Exercise aim:
Among the lines below, tally those that contain "html" and respond with the total only.

Entries provided:
######

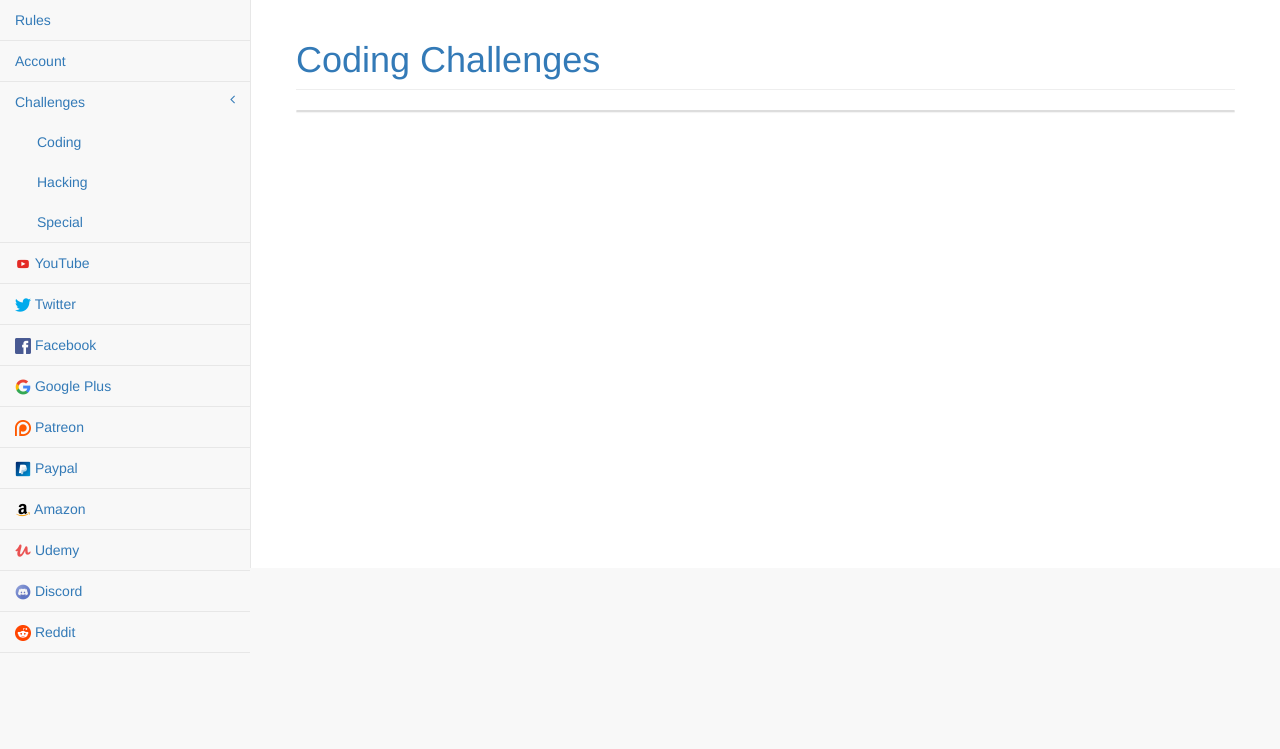
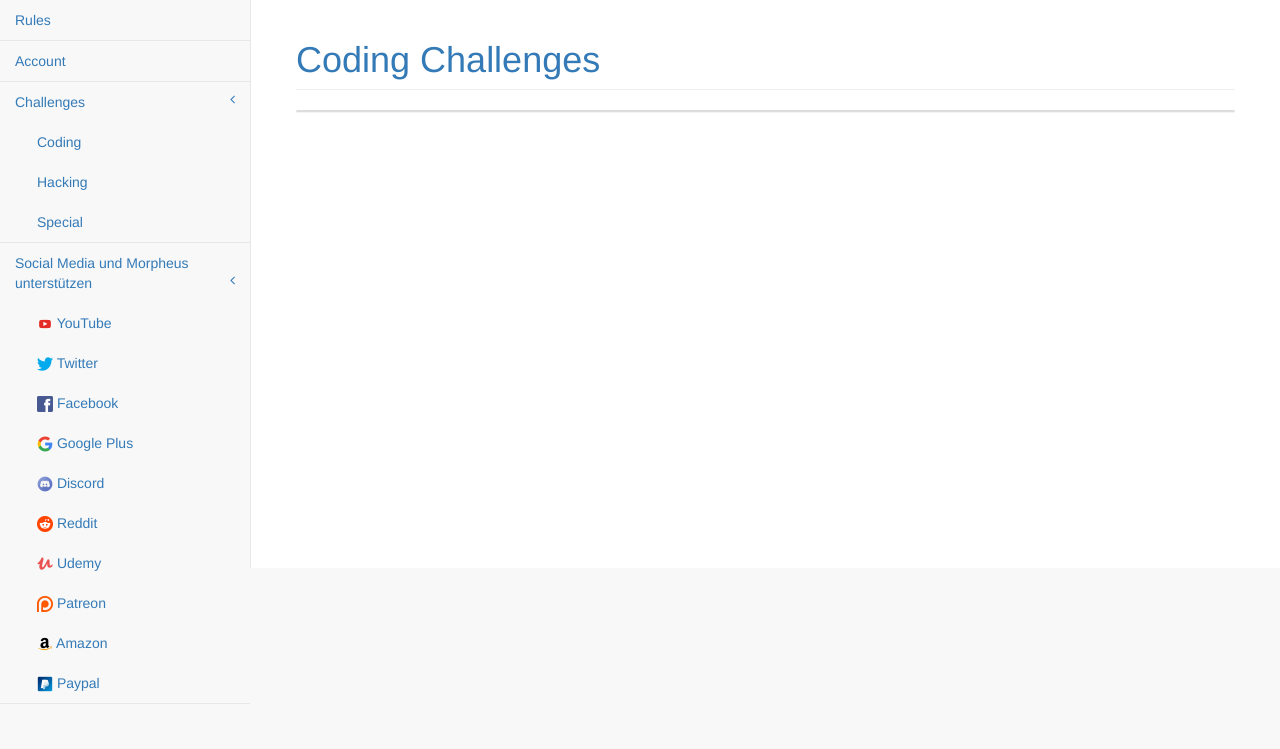
Before and after one commit to felbinger/ci-api, a Flask app: template app/templates/cc.html in a window 1280 px wide. Shown: the part 51-800 px from the top of the page. Run offline with Flask 2, Linux system fonts and the light colour scheme; the template is opened without the code that fills it, so the values that code supplies are empty; parts of the project's set-up code (start-up, migrations or seed data) failed here and were passed over; some libraries are stand-ins or nearby versions.

Commit message:
put social media and support links in submenu

```diff
--- a/app/templates/navigation.html
+++ b/app/templates/navigation.html
@@ -15,28 +15,28 @@
                 <li>
                     <a href="#">Challenges<span class="fa arrow"></span></a>
                     <ul class="nav nav-second-level">
-                        <li>
-                            <a href="/challenges/coding">Coding</a>
-                        </li>
-                        <li>
-                            <a href="/challenges/hacking">Hacking</a>
-                        </li>
-                        <li>
-                            <a href="/challenges/special">Special</a>
-                        </li>
+                        <li><a href="/challenges/coding">Coding</a></li>
+                        <li><a href="/challenges/hacking">Hacking</a></li>
+                        <li><a href="/challenges/special">Special</a></li>
                     </ul>
                     <!-- /.nav-second-level -->
                 </li>
+                <li>
+                    <a href="#">Social Media und Morpheus unterstützen<span class="fa arrow"></span></a>
+                    <ul class="nav nav-second-level">
                         <li><a href="https://www.youtube.com/themorpheus407"><img width="16" height="16" src="{{url_for('static',filename='dist/img/youtube.png')}}"> YouTube</a></li>
                         <li><a href="https://twitter.com/TheMorpheusTuts"><img width="16" height="16" src="{{url_for('static',filename='dist/img/twitter.png')}}"> Twitter</a></li>
                         <li><a href="https://de-de.facebook.com/themorpheustutorials/"><img width="16" height="16" src="{{url_for('static',filename='dist/img/facebook.png')}}"> Facebook</a></li>
                         <li><a href="https://plus.google.com/u/0/108436444314065223380"><img width="16" height="16" src="{{url_for('static',filename='dist/img/google.png')}}"> Google Plus</a></li>
-                <li><a href="https://www.patreon.com/user?u=5322110"><img width="16" height="16" src="{{url_for('static',filename='dist/img/patreon.png')}}"> Patreon</a></li>
-                <li><a href="https://www.paypal.me/TheMorpheus"><img width="16" height="16" src="{{url_for('static',filename='dist/img/paypal.png')}}"> Paypal</a></li>
-                <li><a href="https://amzn.to/2slBSgH"><img width="16" height="16" src="{{url_for('static',filename='dist/img/amazon.png')}}"> Amazon</a></li>
-                <li><a href="https://www.udemy.com/user/cedric-mossner/"><img width="16" height="16" src="{{url_for('static',filename='dist/img/udemy.png')}}"> Udemy</a></li>
                         <li><a href="https://discord.gg/BnYZ8XS"><img width="16" height="16" src="{{url_for('static',filename='dist/img/discord.png')}}"> Discord</a></li>
                         <li><a href="https://www.reddit.com/r/TheMorpheusTuts/"><img width="16" height="16" src="{{url_for('static',filename='dist/img/reddit.png')}}"> Reddit</a></li>
+                        <li><a href="https://www.udemy.com/user/cedric-mossner/"><img width="16" height="16" src="{{url_for('static',filename='dist/img/udemy.png')}}"> Udemy</a></li>
+                        <li><a href="https://www.patreon.com/user?u=5322110"><img width="16" height="16" src="{{url_for('static',filename='dist/img/patreon.png')}}"> Patreon</a></li>
+                        <li><a href="https://amzn.to/2slBSgH"><img width="16" height="16" src="{{url_for('static',filename='dist/img/amazon.png')}}"> Amazon</a></li>
+                        <li><a href="https://www.paypal.me/TheMorpheus"><img width="16" height="16" src="{{url_for('static',filename='dist/img/paypal.png')}}"> Paypal</a></li>
+                    </ul>
+                    <!-- /.nav-second-level -->
+                </li>
             </ul>
         </div>
         <!-- /.sidebar-collapse -->
```
Lines whose indentation alone changed are shown as unchanged.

######

Your response:
3